Once the line with "on the page;" is found in the entries below, print it and each following line exactly, stopping after the line with "(measured: the event under way"; print nothing else.

START Entries supplied

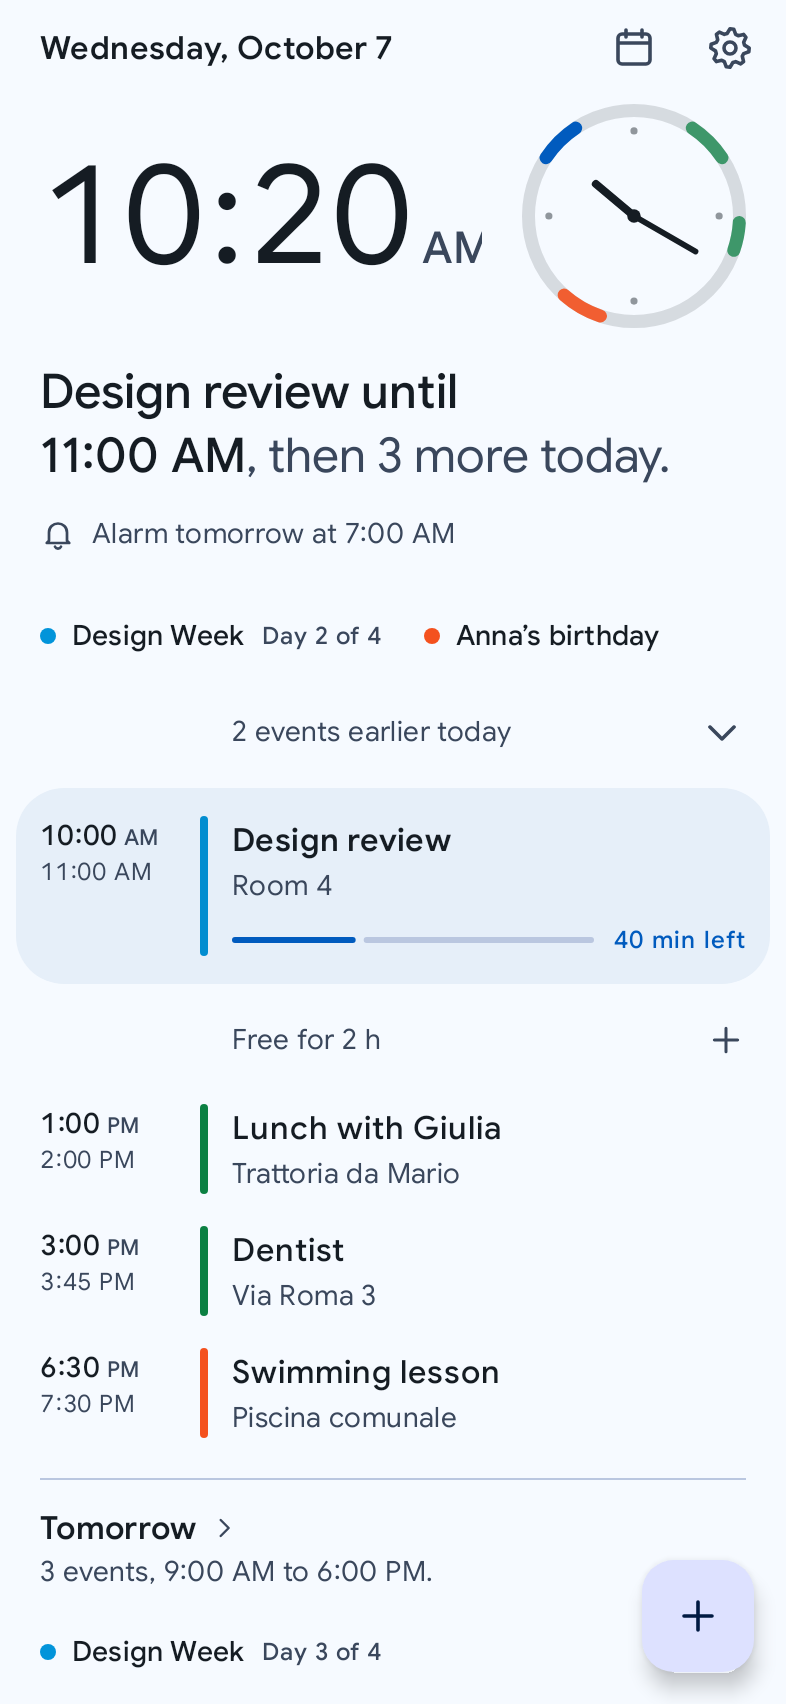
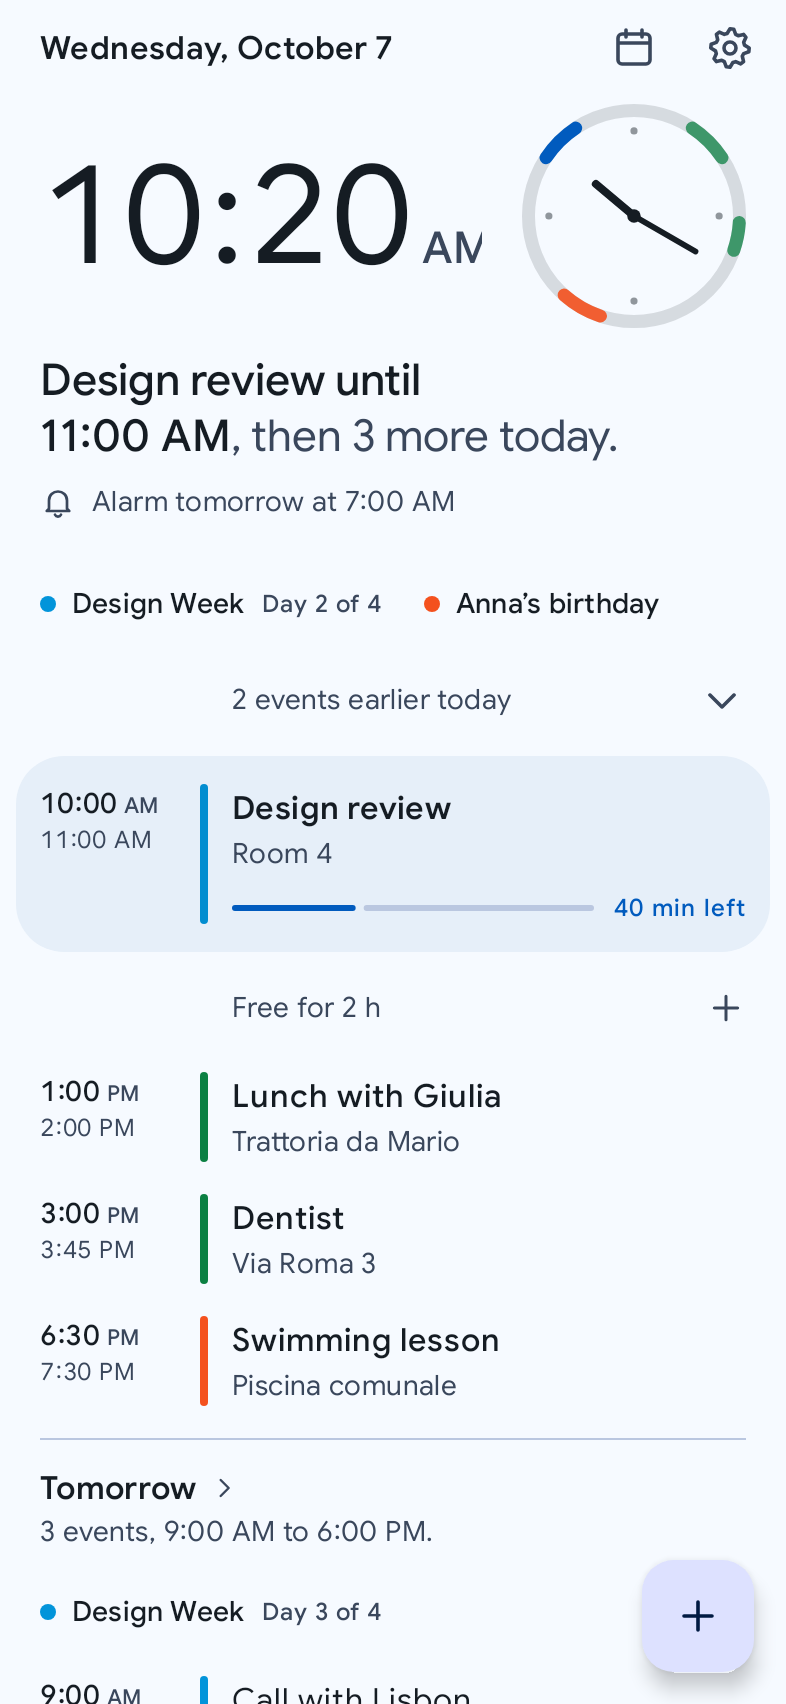
Today: the sentence at the title's size, tighter gaps between the blocks
The owner asked whether the vertical spacing could give room back within
Material 3 (PLANNING.md §15, 10 Nov 2026). The rows are already at their 48 dp
touch; the room was in the sentence (titleLarge again, its first clause told
apart by weight) and between the hero's blocks and the days ahead.

Claude-Session: https://claude.ai/code/session_016e4mBJd5VxQ4o4Aq2hHxor

diff --git a/feature/today/src/main/kotlin/com/callbackdev/tempo/feature/today/TodayScreen.kt b/feature/today/src/main/kotlin/com/callbackdev/tempo/feature/today/TodayScreen.kt
@@ -646,8 +646,8 @@ private fun Hero(
             .fillMaxWidth()
             .padding(gutter)
             // Room under the alarm line for its touch, which reaches past its words, clear of
-            // the all-day events' under it.
-            .padding(bottom = 16.dp),
+            // the all-day events' under it; with no such line the list comes closer.
+            .padding(bottom = if (state.alarm != null && state.doors.clockPackage != null) 16.dp else 8.dp),
     ) {
         Row(
             verticalAlignment = Alignment.CenterVertically,
@@ -708,11 +708,17 @@ private fun Hero(
                         append(sentence.rest)
                     }
                 },
-                // Balanced lines: the sentence never leaves its last word alone on a line.
-                style = MaterialTheme.typography.headlineSmall.copy(lineBreak = LineBreak.Heading),
+                // Balanced lines: the sentence never leaves its last word alone on a line. At the
+                // title's size, its first clause told apart by weight and ink: a size larger, a
+                // long sentence ("Oggi non resta altro; domani si comincia alle 10:00 con…") took
+                // four lines and a sixth of the first screen (PLANNING.md §15, 10 Nov 2026).
+                style = MaterialTheme.typography.titleLarge.copy(
+                    fontWeight = FontWeight.Normal,
+                    lineBreak = LineBreak.Heading,
+                ),
                 color = quiet,
                 modifier = Modifier
-                    .padding(start = HERO_EDGE, end = HERO_EDGE, top = 16.dp, bottom = 4.dp)
+                    .padding(start = HERO_EDGE, end = HERO_EDGE, top = 12.dp)
                     .testTag(TodayTags.SENTENCE),
             )
         }
@@ -1176,7 +1182,7 @@ private fun DayAhead(
     content: @Composable () -> Unit,
 ) {
     val openLabel = stringResource(R.string.today_open_day)
-    Column(modifier.fillMaxWidth().padding(top = 12.dp)) {
+    Column(modifier.fillMaxWidth().padding(top = 8.dp)) {
         HorizontalDivider(
             color = MaterialTheme.colorScheme.outlineVariant,
             modifier = Modifier.padding(horizontal = ROW_EDGE),

diff --git a/PLANNING.md b/PLANNING.md
@@ -680,3 +680,35 @@ follows «Today reviewed», above, and corrects what that entry built.
 **Checked.** `TodayScreenTest`: the days ahead in Italian (no "Tutto il giorno" as a text, the
 run's name whole, the screenshot looked at), every walk again. The README's pictures redrawn.
 
+### Today's vertical rhythm, and the sentence's size (owner, 10 Nov 2026)
+
+**Where it comes from.** The owner, with the page right on the phone ("Ora va bene."), asked
+whether the rows' vertical spacing is right or room can be recovered within Material 3's
+guidance, keeping the page premium, and to check the sizes of the clock and the sentence.
+
+**What was measured** (411 dp wide, the tests' phone). The rows are already at or under
+Material's list heights and cannot give more without losing the 48 dp touch: a one-line row
+(all-day events, "earlier", free, a later day's event) is 48 dp where Material's is 56; a two-line
+event is 61 dp where Material's is 72; the event under way keeps 14 dp inside its ground. What
+could be recovered was between the blocks and in the sentence.
+
+**What changed.**
+
+- **The sentence is `titleLarge` again (22/28), regular, its first clause medium and in ink.**
+  «Today reviewed» (above) had set it at `headlineSmall` (24/32): with the first clause told
+  apart by weight and ink it does not need the size, and a long sentence in Italian took four
+  lines, 128 dp of the first screen; it takes three or four of 28 now, and most days two.
+- **The clock stays at 80 sp, regular**: 3.6 times the sentence, the one large thing on the page;
+  it already shrinks to fit beside the dial and is capped at 104 dp for a large text size.
+- **Gaps**: the sentence 12 dp under the clock's row (16); nothing added under it before the
+  alarm (4 dp less); the hero keeps 16 dp under the alarm line only where that line is a door (its
+  touch must stand clear of the all-day events'), 8 dp otherwise; a day ahead starts 8 dp under the
+  rows before it (12).
+
+About 20 dp recovered on the first screen on a usual day (measured: the event under way
+stands 16 dp higher, the days ahead 20), more on a long sentence; one more row of tomorrow is in
+sight.
+
+**Checked.** `TodayScreenTest` whole (touch targets at every walk), the screenshots looked at; the
+README's pictures redrawn.
+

END Entries supplied

■ **Result of the task**:
+- **The clock stays at 80 sp, regular**: 3.6 times the sentence, the one large thing on the page;
+  it already shrinks to fit beside the dial and is capped at 104 dp for a large text size.
+- **Gaps**: the sentence 12 dp under the clock's row (16); nothing added under it before the
+  alarm (4 dp less); the hero keeps 16 dp under the alarm line only where that line is a door (its
+  touch must stand clear of the all-day events'), 8 dp otherwise; a day ahead starts 8 dp under the
+  rows before it (12).
+
+About 20 dp recovered on the first screen on a usual day (measured: the event under way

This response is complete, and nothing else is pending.